The lecture was interesting to me because of the case Rendon made of how little we really know about what we're doing throughout the world. The information isn't flowing in because we don't want to hear it, because we are often misdirected, and because there are some (himself included) that are using psychological and manipulation tools to make us too fearful to want to know. Further, our resources for alternate and competing information (returning travelers, foreign news sources, international travel) is being limited by the polarization that we see increasing daily in our congress and state and local chambers.

He claimed that as polarization increases (often accelerated by his company's efforts), balanced views of the world disappear and are replaced by selective information that supports the particular polarized group that the viewer belongs to and that these two suggestions would help mitigate that effect.

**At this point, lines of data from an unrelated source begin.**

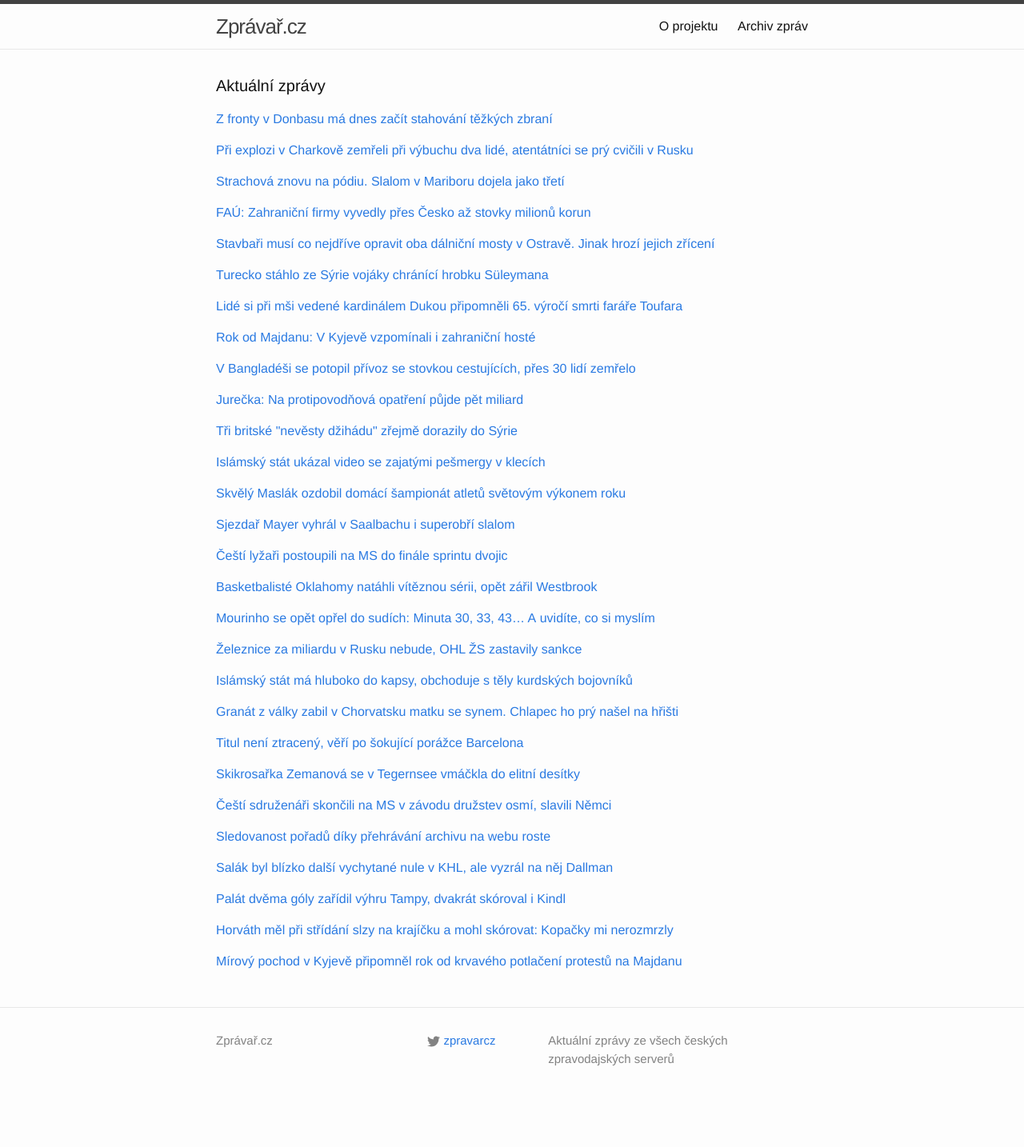
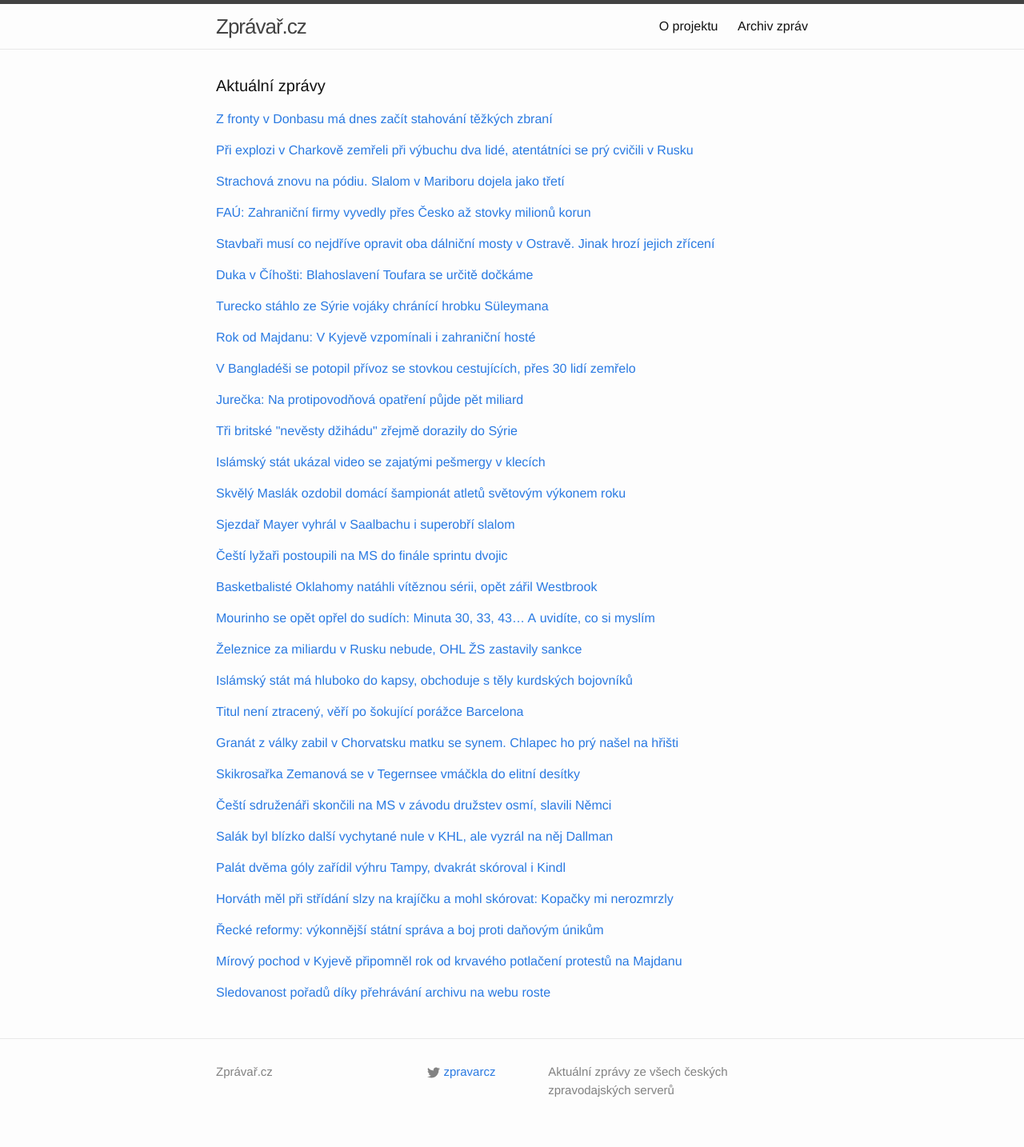
Before and after one commit to adliska/zpravar, a Jekyll site: the page built from index.html, in a window 1280 px wide. Shown: the whole page at 80% size. Built offline with Jekyll 4.4.1, drawn with Linux system fonts in a browser that asks for light colours; before the commit the page ends 1395 px from its top, so only the background shows below that.

Commit message:
zpravar news update

```diff
--- a/index.html
+++ b/index.html
@@ -88,8 +88,20 @@ layout: default
 <li><a href=http://zpravy.e15.cz/byznys/reality-a-stavebnictvi/rsd-v-havarijnim-stavu-je-i-druhy-z-ostravskych-mostu-1165284>ŘSD: V havarijním stavu je i druhý z ostravských mostů - zpravy.e15.cz</a></li>
 <li><a href=http://zpravy.aktualne.cz/regiony/moravskoslezsky/v-havarijnim-stavu-je-i-druhy-z-ostravskych-mostu-rika-rsd/r~e86e5974ba7111e49e4b0025900fea04/>V havarijním stavu je i druhý z ostravských mostů, říká ŘSD - zpravy.aktualne.cz</a></li>
 </ul>
-</div><p><a href="javascript:;" onclick="toggle_visibility('zpravy5')">Turecko stáhlo ze Sýrie vojáky chránící hrobku Süleymana </a></p>
+</div><p><a href="javascript:;" onclick="toggle_visibility('zpravy5')">Duka v Číhošti: Blahoslavení Toufara se určitě dočkáme</a></p>
 <div id="zpravy5" style="display:none">
+<ul>
+<li><a href=http://www.ceskatelevize.cz/ct24/domaci/302535-duka-v-cihosti-blahoslaveni-toufara-se-urcite-dockame/>Duka v Číhošti: Blahoslavení Toufara se určitě dočkáme - www.ceskatelevize.cz</a></li>
+<li><a href=http://www.novinky.cz/domaci/362319-lide-si-pri-msi-vedene-kardinalem-dukou-pripomneli-65-vyroci-smrti-farare-toufara.html>Lidé si při mši vedené kardinálem Dukou připomněli 65. výročí smrti faráře Toufara - www.novinky.cz</a></li>
+<li><a href=http://www.denik.cz/z_domova/duka-domnivam-se-ze-josef-toufar-bude-blahoslavenym-20150222.html>Duka: Domnívám se, že Josef Toufar bude blahoslaveným - www.denik.cz</a></li>
+<li><a href=http://www.rozhlas.cz/_zprava/msi-za-farare-toufara-umuceneho-komunisty-prihlizely-v-cihosti-stovky-lidi--1458400>Mši za faráře Toufara, umučeného komunisty, přihlížely v Číhošti stovky lidí - www.rozhlas.cz</a></li>
+<li><a href=http://www.ceskenoviny.cz/zpravy/zpravy/duka-v-cihosti-domnivam-se-ze-josef-toufar-bude-blahoslavenym/1184383>Duka v Číhošti: Domnívám se, že Josef Toufar bude blahoslaveným - www.ceskenoviny.cz</a></li>
+<li><a href=http://zpravy.aktualne.cz/domaci/statni-bezpecnosti-umuceny-toufar-bude-blahoslaven-veri-duka/r~041870e2ba9011e490f70025900fea04/>Komunisty umučený Toufar bude blahoslaven, věří Duka - zpravy.aktualne.cz</a></li>
+<li><a href=http://www.rozhlas.cz/_zprava/v-cihosti-se-kona-mse-za-farare-toufara-ktereho-pred-65-lety-umucili-komuniste--1458400>V Číhošti se koná mše za faráře Toufara, kterého před 65 lety umučili komunisté  - www.rozhlas.cz</a></li>
+<li><a href=http://www.rozhlas.cz/_zprava/mse-v-cihosti-pripomene-farare-toufara-ktereho-pred-65-lety-umucili-komuniste--1458400>Mše v Číhošti připomene faráře Toufara, kterého před 65 lety umučili komunisté  - www.rozhlas.cz</a></li>
+</ul>
+</div><p><a href="javascript:;" onclick="toggle_visibility('zpravy6')">Turecko stáhlo ze Sýrie vojáky chránící hrobku Süleymana </a></p>
+<div id="zpravy6" style="display:none">
 <ul>
 <li><a href=http://www.rozhlas.cz/_zprava/turecko-stahlo-ze-syrie-vojaky-chranici-hrobku-suleymana--1458452>Turecko stáhlo ze Sýrie vojáky chránící hrobku Süleymana  - www.rozhlas.cz</a></li>
 <li><a href=http://www.novinky.cz/zahranicni/blizky-a-stredni-vychod/362298-turecke-obrnence-vjely-do-syrie-odvezt-ostatky-saha-vojaci-cast-hrobky-znicili.html>Turecké obrněnce vjely do Sýrie odvézt ostatky šáha. Vojáci část hrobky zničili - www.novinky.cz</a></li>
@@ -99,17 +111,6 @@ layout: default
 <li><a href=http://zpravy.aktualne.cz/zahranici/turecko-stahlo-ze-syrie-vojaky-strezici-hrob-saha-sulajmana/r~a266f564ba6511e4a7d8002590604f2e/>Turecko stáhlo ze Sýrie vojáky střežící hrob šáha Sulajmána - zpravy.aktualne.cz</a></li>
 <li><a href=http://zpravy.idnes.cz/turecko-stahlo-vojaky-od-hrobky-saha-sulejmana-fl5-/zahranicni.aspx?c=A150222_080255_zahranicni_cen>Turecko stáhlo vojáky střežící hrobku šáha Sulejmana v Sýrii - zpravy.idnes.cz</a></li>
 <li><a href=http://www.ceskenoviny.cz/zpravy/zpravy/turecko-evakuovalo-ze-syrie-vojaky-strezici-hrobku-saha-sulajmana/1184307>Turecko evakuovalo ze Sýrie vojáky střežící hrobku šáha Sulajmána - www.ceskenoviny.cz</a></li>
-</ul>
-</div><p><a href="javascript:;" onclick="toggle_visibility('zpravy6')">Lidé si při mši vedené kardinálem Dukou připomněli 65. výročí smrti faráře Toufara</a></p>
-<div id="zpravy6" style="display:none">
-<ul>
-<li><a href=http://www.novinky.cz/domaci/362319-lide-si-pri-msi-vedene-kardinalem-dukou-pripomneli-65-vyroci-smrti-farare-toufara.html>Lidé si při mši vedené kardinálem Dukou připomněli 65. výročí smrti faráře Toufara - www.novinky.cz</a></li>
-<li><a href=http://www.denik.cz/z_domova/duka-domnivam-se-ze-josef-toufar-bude-blahoslavenym-20150222.html>Duka: Domnívám se, že Josef Toufar bude blahoslaveným - www.denik.cz</a></li>
-<li><a href=http://www.rozhlas.cz/_zprava/msi-za-farare-toufara-umuceneho-komunisty-prihlizely-v-cihosti-stovky-lidi--1458400>Mši za faráře Toufara, umučeného komunisty, přihlížely v Číhošti stovky lidí - www.rozhlas.cz</a></li>
-<li><a href=http://www.ceskenoviny.cz/zpravy/zpravy/duka-v-cihosti-domnivam-se-ze-josef-toufar-bude-blahoslavenym/1184383>Duka v Číhošti: Domnívám se, že Josef Toufar bude blahoslaveným - www.ceskenoviny.cz</a></li>
-<li><a href=http://zpravy.aktualne.cz/domaci/statni-bezpecnosti-umuceny-toufar-bude-blahoslaven-veri-duka/r~041870e2ba9011e490f70025900fea04/>Komunisty umučený Toufar bude blahoslaven, věří Duka - zpravy.aktualne.cz</a></li>
-<li><a href=http://www.rozhlas.cz/_zprava/v-cihosti-se-kona-mse-za-farare-toufara-ktereho-pred-65-lety-umucili-komuniste--1458400>V Číhošti se koná mše za faráře Toufara, kterého před 65 lety umučili komunisté  - www.rozhlas.cz</a></li>
-<li><a href=http://www.rozhlas.cz/_zprava/mse-v-cihosti-pripomene-farare-toufara-ktereho-pred-65-lety-umucili-komuniste--1458400>Mše v Číhošti připomene faráře Toufara, kterého před 65 lety umučili komunisté  - www.rozhlas.cz</a></li>
 </ul>
 </div><p><a href="javascript:;" onclick="toggle_visibility('zpravy7')">Rok od Majdanu: V Kyjevě vzpomínali i zahraniční hosté</a></p>
 <div id="zpravy7" style="display:none">
@@ -213,19 +214,19 @@ layout: default
 <li><a href=http://www.lidovky.cz/extremiste-z-is-pry-obchoduji-s-tely-kurdskych-bojovniku-pmq-/zpravy-svet.aspx?c=A150222_113730_ln_zahranici_mmu>Islámskému státu dochází peníze, prodává proto mrtvoly zabitých Kurdů  - www.lidovky.cz</a></li>
 <li><a href=http://www.ceskenoviny.cz/zpravy/zpravy/extremiste-z-is-pry-obchoduji-s-tely-kurdskych-bojovniku/1184358>Extremisté z IS prý obchodují s těly kurdských bojovníků - www.ceskenoviny.cz</a></li>
 </ul>
-</div><p><a href="javascript:;" onclick="toggle_visibility('zpravy19')">Granát z války zabil v Chorvatsku matku se synem. Chlapec ho prý našel na hřišti</a></p>
+</div><p><a href="javascript:;" onclick="toggle_visibility('zpravy19')">Titul není ztracený, věří po šokující porážce Barcelona</a></p>
 <div id="zpravy19" style="display:none">
+<ul>
+<li><a href=http://www.tyden.cz/rubriky/sport/fotbal/zahranicni-souteze/titul-neni-ztraceny-veri-po-sokujici-porazce-barcelona_334174.html>Titul není ztracený, věří po šokující porážce Barcelona - www.tyden.cz</a></li>
+<li><a href=http://sport.aktualne.cz/titul-neni-ztraceny-veri-po-sokujici-porazce-barcelona/r~33821d54ba8d11e4a7d8002590604f2e/>Titul není ztracený, věří po šokující porážce Barcelona - sport.aktualne.cz</a></li>
+<li><a href=http://www.denik.cz/fotbal/messi-nestrili-barcelona-trpi-titul-ale-ztraceny-neni-veri-hraci-po-nezdaru-2015.html>Messi nestřílí, Barcelona trpí. Titul ale ztracený není, věří hráči po nezdaru - www.denik.cz</a></li>
+</ul>
+</div><p><a href="javascript:;" onclick="toggle_visibility('zpravy20')">Granát z války zabil v Chorvatsku matku se synem. Chlapec ho prý našel na hřišti</a></p>
+<div id="zpravy20" style="display:none">
 <ul>
 <li><a href=http://www.rozhlas.cz/_zprava/granat-z-valky-zabil-v-chorvatsku-matku-se-synem-chlapec-ho-pry-nasel-na-hristi--1458462>Granát z války zabil v Chorvatsku matku se synem. Chlapec ho prý našel na hřišti - www.rozhlas.cz</a></li>
 <li><a href=http://www.lidovky.cz/dite-v-chorvatsku-si-prineslo-z-hriste-granat-vybuch-zabil-jeho-i-matku-132-/zpravy-svet.aspx?c=A150222_094411_ln_zahranici_mmu>Dítě v Chorvatsku si přineslo z hřiště granát, výbuch zabil jeho i matku  - www.lidovky.cz</a></li>
 <li><a href=http://zpravy.aktualne.cz/zahranici/matku-a-syna-zabil-v-chorvatsku-vybuch-granatu-z-valky/r~1e1c3850ba6a11e4bdad0025900fea04/>Matku a syna zabil v Chorvatsku výbuch granátu z války - zpravy.aktualne.cz</a></li>
-</ul>
-</div><p><a href="javascript:;" onclick="toggle_visibility('zpravy20')">Titul není ztracený, věří po šokující porážce Barcelona</a></p>
-<div id="zpravy20" style="display:none">
-<ul>
-<li><a href=http://www.tyden.cz/rubriky/sport/fotbal/zahranicni-souteze/titul-neni-ztraceny-veri-po-sokujici-porazce-barcelona_334174.html>Titul není ztracený, věří po šokující porážce Barcelona - www.tyden.cz</a></li>
-<li><a href=http://sport.aktualne.cz/titul-neni-ztraceny-veri-po-sokujici-porazce-barcelona/r~33821d54ba8d11e4a7d8002590604f2e/>Titul není ztracený, věří po šokující porážce Barcelona - sport.aktualne.cz</a></li>
-<li><a href=http://www.denik.cz/fotbal/messi-nestrili-barcelona-trpi-titul-ale-ztraceny-neni-veri-hraci-po-nezdaru-2015.html>Messi nestřílí, Barcelona trpí. Titul ale ztracený není, věří hráči po nezdaru - www.denik.cz</a></li>
 </ul>
 </div><p><a href="javascript:;" onclick="toggle_visibility('zpravy21')">Skikrosařka Zemanová se v Tegernsee vmáčkla do elitní desítky</a></p>
 <div id="zpravy21" style="display:none">
@@ -241,33 +242,33 @@ layout: default
 <li><a href=http://sport.aktualne.cz/cesti-sdruzenari-byli-na-ms-osmi-v-zavode-druzstev/r~a679d70cbaab11e49fc3002590604f2e/>Čeští sdruženáři byli na MS osmí v závodě družstev - sport.aktualne.cz</a></li>
 <li><a href=http://www.sportovninoviny.cz/zpravy/sdruzenari-byli-na-ms-osmi-v-zavode-druzstev-vyhrali-nemci/1184293>Sdruženáři byli na MS osmí v závodě družstev, vyhráli Němci - www.sportovninoviny.cz</a></li>
 </ul>
-</div><p><a href="javascript:;" onclick="toggle_visibility('zpravy23')">Sledovanost pořadů díky přehrávání archivu na webu roste</a></p>
+</div><p><a href="javascript:;" onclick="toggle_visibility('zpravy23')">Salák byl blízko další vychytané nule v KHL, ale vyzrál na něj Dallman</a></p>
 <div id="zpravy23" style="display:none">
-<ul>
-<li><a href=http://www.denik.cz/ekonomika/sledovanost-poradu-diky-prehravani-archivu-na-webu-roste-20150222.html>Sledovanost pořadů díky přehrávání archivu na webu roste - www.denik.cz</a></li>
-<li><a href=http://www.financninoviny.cz/zpravodajstvi/zpravy/sledovanost-poradu-diky-webu-roste-az-o-desitky-procent/1184318>Sledovanost pořadů díky webu roste až o desítky procent - www.financninoviny.cz</a></li>
-<li><a href=http://domaci.ihned.cz/c1-63574190-internetovy-archiv-se-ct-vyplaci-sledovanost-roste-o-desitky-procent>Internetový archiv se ČT vyplácí. Sledovanost roste o desítky procent - domaci.ihned.cz</a></li>
-</ul>
-</div><p><a href="javascript:;" onclick="toggle_visibility('zpravy24')">Salák byl blízko další vychytané nule v KHL, ale vyzrál na něj Dallman</a></p>
-<div id="zpravy24" style="display:none">
 <ul>
 <li><a href=http://hokej.idnes.cz/hokej-khl-evropske-ligy-0sp-/evropa.aspx?c=A150222_155010_evropa_rou>Salák byl blízko další vychytané nule v KHL, ale vyzrál na něj Dallman - hokej.idnes.cz</a></li>
 <li><a href=http://www.denik.cz/hokej/salaka-delilo-necelych-pet-minut-od-dalsi-nuly-jeden-gol-inkasoval-i-kovar-20150.html>Saláka dělilo necelých pět minut od další nuly, jeden gól inkasoval i Kovář - www.denik.cz</a></li>
 <li><a href=http://sport.aktualne.cz/salaka-v-khl-delilo-necelych-pet-minut-od-dalsiho-shutoutu/r~60126018baa111e4a7d8002590604f2e/>Saláka v KHL dělilo necelých pět minut od dalšího shutoutu - sport.aktualne.cz</a></li>
 </ul>
-</div><p><a href="javascript:;" onclick="toggle_visibility('zpravy25')">Palát dvěma góly zařídil výhru Tampy, dvakrát skóroval i Kindl</a></p>
-<div id="zpravy25" style="display:none">
+</div><p><a href="javascript:;" onclick="toggle_visibility('zpravy24')">Palát dvěma góly zařídil výhru Tampy, dvakrát skóroval i Kindl</a></p>
+<div id="zpravy24" style="display:none">
 <ul>
 <li><a href=http://www.tyden.cz/rubriky/sport/hokej/nhl/palat-dvema-goly-zaridil-vyhru-tampy-dvakrat-skoroval-i-kindl_334147.html>Palát dvěma góly zařídil výhru Tampy, dvakrát skóroval i Kindl - www.tyden.cz</a></li>
 <li><a href=http://www.sportovninoviny.cz/zpravy/palat-dvema-goly-zaridil-vyhru-tampy-dvakrat-skoroval-i-kindl/1184302>Palát dvěma góly zařídil výhru Tampy, dvakrát skóroval i Kindl - www.sportovninoviny.cz</a></li>
 <li><a href=http://www.rozhlas.cz/_zprava/v-nhl-zarili-dvougolovi-palat-a-kindl-trefilo-se-celkem-5-cechu--1458399>V NHL zářili dvougóloví Palát a Kindl. Trefilo se celkem 5 Čechů - www.rozhlas.cz</a></li>
 </ul>
-</div><p><a href="javascript:;" onclick="toggle_visibility('zpravy26')">Horváth měl při střídání slzy na krajíčku a mohl skórovat: Kopačky mi nerozmrzly</a></p>
-<div id="zpravy26" style="display:none">
+</div><p><a href="javascript:;" onclick="toggle_visibility('zpravy25')">Horváth měl při střídání slzy na krajíčku a mohl skórovat: Kopačky mi nerozmrzly</a></p>
+<div id="zpravy25" style="display:none">
 <ul>
 <li><a href=http://www.denik.cz/fotbal/horvath-mel-pri-stridani-slzy-na-krajicku-a-mohl-skorovat-kopacky-mi-nerozmrzly.html>Horváth měl při střídání slzy na krajíčku a mohl skórovat: Kopačky mi nerozmrzly - www.denik.cz</a></li>
 <li><a href=http://sport.aktualne.cz/horvatha-malem-rozbrecely-ovace-plzenskych-fanousku/r~298c33c4ba5711e4aff10025900fea04/>Horvátha málem rozbrečely ovace plzeňských fanoušků - sport.aktualne.cz</a></li>
 <li><a href=http://www.tyden.cz/rubriky/sport/fotbal/fotbalova-liga/horvatha-malem-rozbreceli-fanousci-na-slzy-ovsem-nezbyl-cas_334145.html>Horvátha málem rozbrečeli fanoušci. Na slzy ovšem nezbyl čas - www.tyden.cz</a></li>
+</ul>
+</div><p><a href="javascript:;" onclick="toggle_visibility('zpravy26')">Řecké reformy: výkonnější státní správa a boj proti daňovým únikům</a></p>
+<div id="zpravy26" style="display:none">
+<ul>
+<li><a href=http://zpravy.e15.cz/zahranicni/politika/recke-reformy-vykonnejsi-statni-sprava-a-boj-proti-danovym-unikum-1165321>Řecké reformy: výkonnější státní správa a boj proti daňovým únikům - zpravy.e15.cz</a></li>
+<li><a href=http://zahranicni.ihned.cz/c1-63575190-plan-reforem-recko-chce-efektivnejsi-statni-spravu-a-boj-s-danovymi-uniky>Řekové přepisují reformy. Hlavní je boj proti daňovým únikům a výkonnější státní správa - zahranicni.ihned.cz</a></li>
+<li><a href=http://www.financninoviny.cz/zpravodajstvi/zpravy/ministr-plan-reckych-reforem-zahrne-statni-spravu-a-danove-uniky/1184456>Ministr: Plán řeckých reforem zahrne státní správu a daňové úniky - www.financninoviny.cz</a></li>
 </ul>
 </div><p><a href="javascript:;" onclick="toggle_visibility('zpravy27')">Mírový pochod v Kyjevě připomněl rok od krvavého potlačení protestů na Majdanu</a></p>
 <div id="zpravy27" style="display:none">
@@ -276,4 +277,11 @@ layout: default
 <li><a href=http://www.rozhlas.cz/_zprava/mirovy-pochod-v-kyjeve-pripomina-rok-od-krvaveho-potlaceni-protestu-na-majdanu--1458397>Mírový pochod v Kyjevě připomíná rok od krvavého potlačení protestů na Majdanu - www.rozhlas.cz</a></li>
 <li><a href=http://www.rozhlas.cz/_zprava/kyjevem-projde-pochod-dustojnosti-za-cesko-v-nem-bude-ministr-zaoralek--1458397>Kyjevem projde Pochod důstojnosti. Za Česko v něm bude ministr Zaorálek - www.rozhlas.cz</a></li>
 </ul>
+</div><p><a href="javascript:;" onclick="toggle_visibility('zpravy28')">Sledovanost pořadů díky přehrávání archivu na webu roste</a></p>
+<div id="zpravy28" style="display:none">
+<ul>
+<li><a href=http://www.denik.cz/ekonomika/sledovanost-poradu-diky-prehravani-archivu-na-webu-roste-20150222.html>Sledovanost pořadů díky přehrávání archivu na webu roste - www.denik.cz</a></li>
+<li><a href=http://www.financninoviny.cz/zpravodajstvi/zpravy/sledovanost-poradu-diky-webu-roste-az-o-desitky-procent/1184318>Sledovanost pořadů díky webu roste až o desítky procent - www.financninoviny.cz</a></li>
+<li><a href=http://domaci.ihned.cz/c1-63574190-internetovy-archiv-se-ct-vyplaci-sledovanost-roste-o-desitky-procent>Internetový archiv se ČT vyplácí. Sledovanost roste o desítky procent - domaci.ihned.cz</a></li>
+</ul>
 </div></div>
```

Rendon suggested that we could alter our centrist view of the world by bringing more of the world to our news sources:
  • Require every news agency that has a federal license to have at least 10% of their reportorial staff exchanged with a foreign news agency

  • Require that before any college degree is awarded that the student have at least two years of foreign travel under his or her belt
He said that these two suggestions were the least that we could do to tip back America's lack of balanced information needed for understanding, planning and governance - an imbalance that, in part, he helped tip.

Saturday, August 12, 2006

Re: Open Letter to Bill Clinton

A reporter friend asked me to comment about a story he is writing about the tension between Clinton's two great desires:
  • To be a beloved post-partisan ex-president helpful in all the world statements-type responses to international events

  • To be the Democratic Party's unofficial leader and first-ever First Gentleman
I think that Bill Clinton’s legacy would be enhanced if his immediate political activities were more altruistic than helping his wife get elected.

The new president has a lot to repair both within and outside the US. He or she should have the best team and support with the least diversion of attention to scrapping and other shenanigans.

Hence my suggestion that Clinton draft (and craft) Gore and participate in the solutions rather than contributing to the problems. Insuring that a Democratic President gets elected and a get-things-done team of straight shooters is placed is far more important in this next cycle than electing Hillary (who, in my opinion, is not the right person for this particular time).

Gore has a passion to effect change regarding our immediate environmental problems and he has knowledge and experience with cleaning up our government and extricating all of the cancerous corruption, evil policies, poison pills and hateful and wrongheaded initiatives that the present administration has embedded. He’s not a corrupt man and has the integrity to remain so. With the Clintons onboard as UN Ambassador and Secretary of Health and Human Services (for example) everyone would see by their selfless example that repairing our country is far more important than any sense of entitlement or legacy building.

What better legacy than that?